The majority of Canadians would like to see a $50 cap on their wireless data roaming charges, and more than half don't touch their mobile devices during trips to avoid billing surprises, a new study says.
About 92 per cent of Canadian consumers surveyed said they wanted a $50 limit imposed on data charges incurred outside of the country, according to a survey released by the Ottawa-based Public Interest Advocacy Centre on Monday.
About 89 per cent of Canadian consumers surveyed believe they are being charged too much for wireless data when travelling. What's more, 44 per cent of Canadian consumers surveyed online in October 2011 said they simply turn off their phone when travelling to avoid "bill shock," while 16 per cent left their devices at home, it added.
"It speaks to the uncertainty that consumers face when they go abroad, and the fear of incurring a bill that would be outrageous," Janet Lo, legal counsel at consumer advocacy group and co-author of the report, told CBC News.
"I think that to be safe, consumers are just shutting off their phones or leaving them at home to make sure they don't get any surprises."
Many Canadian consumers also said it was difficult to understand the roaming charges, and 89 per cent of those surveyed said they had received an unexpectedly large bill when they returned home, the report said.
Travellers can rack up hundreds or even thousands of dollars in charges in very little time. For example, Toronto marketing consultant Robert Lendvai was charged $600 for a 20-second download of a PowerPoint presentation while on a 2009 vacation. Vancouver woman Alanna Fero was asked to pay a $27,000 phone bill when she returned from a trip to Egypt.
Call for roaming charge limits, SMS warnings
Canadians have a "reticence to even use the device when abroad," said Lo.
"I think consumers are definitely frustrated with international data roaming, and unsure how to better manage their roaming charges," said Lo.
In its report, the PIAC called for more protections for Canadian consumers, including a requirement for wireless providers to set a monthly international roaming spending limit, chosen by the consumer.
Other recommendations include sending wireless phone users a warning on their phone via SMS message as they approach that limit, measures already in place in the European Union, said Lo.
Canadian subscribers should be alerted at least twice before their data usage reaches that limit, the report said.
"What consumers are asking for are better tools to manage that spending when abroad so they don't come home to high 'bill shock' ... our report seeks to recommend some practices that carriers can put in place, or that the CRTC can mandate to better protect consumers," said Lo.
The CRTC is developing a national code of conduct for wireless carriers.
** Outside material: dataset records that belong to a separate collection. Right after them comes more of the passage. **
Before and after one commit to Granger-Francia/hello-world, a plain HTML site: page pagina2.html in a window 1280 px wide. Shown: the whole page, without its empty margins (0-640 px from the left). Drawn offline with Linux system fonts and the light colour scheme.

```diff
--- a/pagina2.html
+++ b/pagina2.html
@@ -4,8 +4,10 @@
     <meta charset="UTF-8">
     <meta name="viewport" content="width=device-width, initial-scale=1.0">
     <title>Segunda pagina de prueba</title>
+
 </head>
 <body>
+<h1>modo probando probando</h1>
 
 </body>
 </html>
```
The goal is to have consumers better understand their rights and wireless companies know their responsibilities.
The commission is expected to issue a draft code by the end of next month, after which a second round of online consultations will be launched. Public hearings are also set to begin in February.
Telus, Bell customers alerted to local roaming rates
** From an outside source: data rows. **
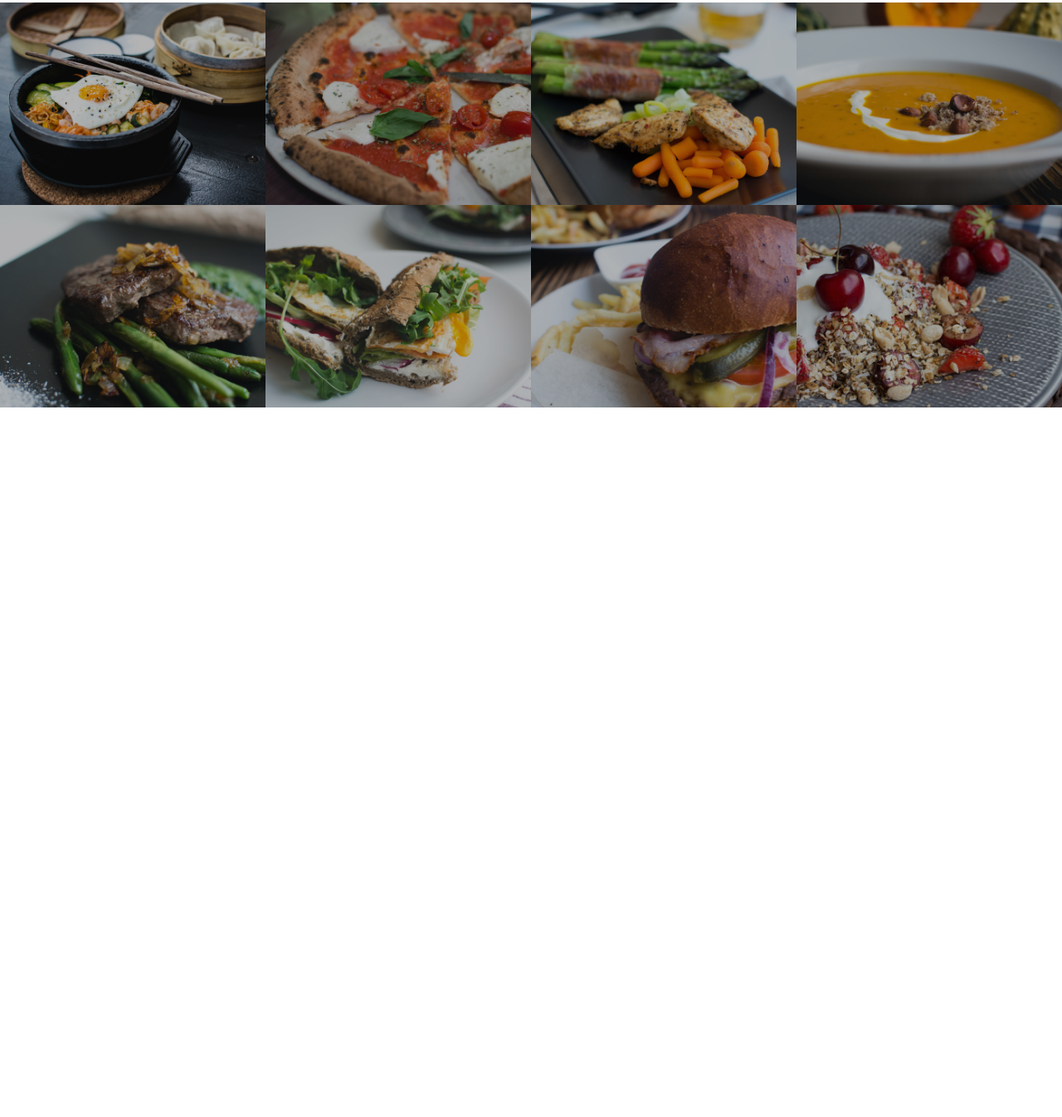
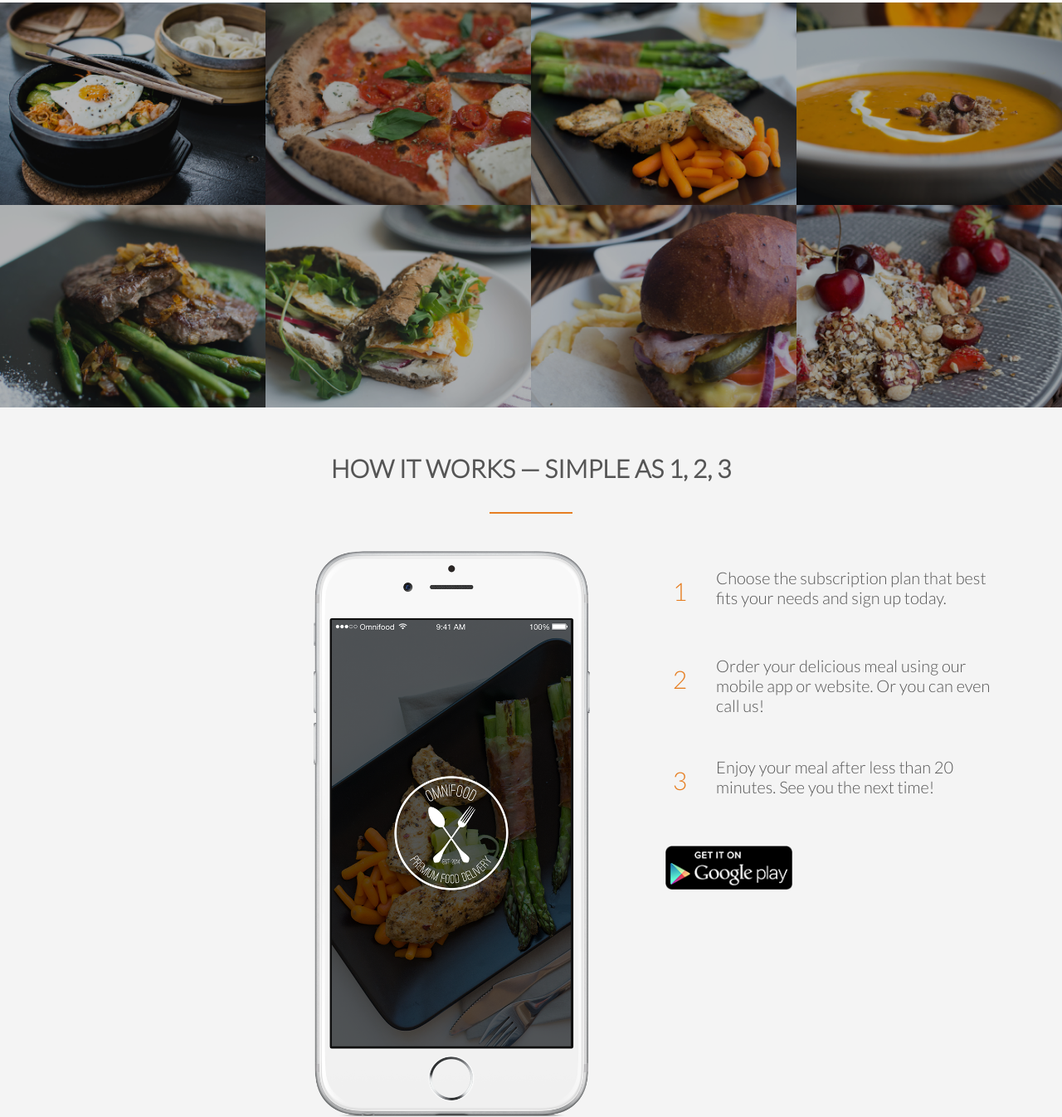
Before and after one commit to Adousenpai/Omnifood, a plain HTML site: page index.html in a window 1280 px wide. Shown: the part 1551-2897 px from the top of the page at 83% size. Before the commit the page ends 2042 px from the top, so only its background shows below. Drawn offline with Linux system fonts and the light colour scheme.

Commit message:
work_section

```diff
--- a/index.html
+++ b/index.html
@@ -15,8 +15,8 @@
         <nav class="menu">
             <img src="image/logo-white.png" alt="logo" class="logo">
             <ul>
-                <li><a href="">FOODSDELIVERY</a></li>
-                <li><a href="">HOWITWORKS</a></li>
+                <li><a href="#feature">FOODSDELIVERY</a></li>
+                <li><a href="#Galerie">HOWITWORKS</a></li>
                 <li><a href="">OURCITIES</a></li>
                 <li><a href="">SIGNUP</a></li>
             </ul>
@@ -30,7 +30,7 @@
     </header>
 
 
-     <section class="feature">
+     <section id="feature">
         <!-- =========================================================== -->
                         <!-- Premiere Section -->
         <!-- =========================================================== -->
@@ -66,7 +66,7 @@
         </div>
          </div>
     </section>
-    <section class="Galerie">
+    <section id="Galerie">
      <!-- =========================================================== -->
                         <!-- Deuxieme Section -->
      <!-- =========================================================== -->
@@ -85,5 +85,25 @@
         </ul>
      </div>
     </section>
+
+    <section id="Work">
+         <!-- =========================================================== -->
+                        <!-- Troisieme Section -->
+     <!-- =========================================================== -->
+     <div class="work">
+         <h2>How it works — Simple as 1, 2, 3</h2>
+         <div class="trait"></div>
+         <div class="tel">
+             <img src="image/app-iPhone.png">
+            <ul>
+             <li><div class="number">1</div> Choose the subscription plan that best fits your needs and sign up today.</li>
+             <li><div class="number">2</div> Order your delicious meal using our mobile app or website. Or you can even call us!</li>
+             <li><div class="number">3</div> Enjoy your meal after less than 20 minutes. See you the next time!</li>
+            <li><a href=""><img src="image/download-app-android.png" id="google"></a></li>
+            </ul>
+
+        </div>
+     </div>
+    </section>
 </body>
 </html>
--- a/style.css
+++ b/style.css
@@ -7,6 +7,7 @@ body {
   font-weight: 300;
   font-size: 20px;
   color: #555;
+  scroll-behavior: smooth;
 }
 
 /* =========================== */
@@ -56,7 +57,6 @@ header {
 
 .menu a:hover {
   border-bottom: 2px solid #e67e22;
-
 }
 
 .text_banniere {
@@ -112,8 +112,7 @@ header {
                         <!-- Premiere Section -->
   <!-- =========================================================== --> */
 
-.feature {
-
+#feature {
   width: 100%;
   position: relative;
   padding-top: 80px;
@@ -153,13 +152,11 @@ header {
   justify-content: space-between;
 }
 
-
-
-.card, .card1 {
+.card,
+.card1 {
   padding: 5px;
   width: 250px;
   margin-bottom: 10px;
-
 }
 
 .card1 {
@@ -185,7 +182,6 @@ header {
   width: 100%;
   padding: 80px 0 0 0;
   margin: 0;
-
 }
 
 .ul_img {
@@ -196,8 +192,6 @@ header {
   padding: 0;
   margin: 0;
   background-color: black;
-
-
 }
 
 .ul_img li {
@@ -205,16 +199,75 @@ header {
 }
 
 .ul_img img {
-    width: 100%;
-    opacity: 0.7;
-    transition: transform 0.5s, opacity 0.5s;
-    transform: scale(1.15);
-
-  }
+  width: 100%;
+  opacity: 0.7;
+  transition: transform 0.5s, opacity 0.5s;
+  transform: scale(1.15);
+}
 
 .ul_img img:hover {
   opacity: 1;
   transform: none;
+}
+
+/* <!-- =========================================================== -->
+                        <!-- Troisieme Section -->
+ <!-- =========================================================== --> */
+
+#Work{
+  background-color: #f4f4f4;
+}
+
+.work {
+  width: 1140px;
+  margin: 0 auto;
+  padding-top: 30px;
+
 
 
 }
+
+.work h2{
+  text-transform: uppercase;
+  text-align: center;
+  padding-bottom: 5px;
+}
+
+.work img{
+  width: 40%;
+  margin-right: 50px;
+}
+
+.tel {
+  display: flex;
+  justify-content: center;
+  padding-left: 27%;
+  padding-top: 15px;
+
+}
+
+.number {
+  color: #e67e22;
+
+  text-align: center;
+  padding: 10px;
+
+  margin-right: 25px;
+  font-size: 150%;
+
+}
+
+.tel ul {
+  list-style-type: none;
+}
+
+.tel li {
+  list-style-type: none;
+  margin-bottom: 50px;
+  display: flex;
+}
+
+#google {
+  width: 70%;
+
+}
```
Telus spokeswoman Donna Ramirez said Telus already gives its customers notifications about how much data is being used when they're outside the country.
"We automatically give customers the lowest pay-per-use rates when they're travelling abroad," she said.
Telus's customers are notified when they use 10 MB of data and are asked if they want to continue using data, Ramirez said.
"We can all be doing much more from an education perspective to be helping customers understand what happens when they're roaming," Ramirez said from Toronto.
Bell spokesman Jason Laszlo said Bell has been sending travelling customers a text message advising of local roaming rates since 2009.
"To ensure customers don't come home to a larger than expected bill, upon reaching 100 MB of usage, data roaming service is suspended and can be restored either at the customer's request or automatically after 30 days from the start of their data roaming," Laszlo said.
This service has included customers travelling to the United States since the spring, he added.
With files from The Canadian Press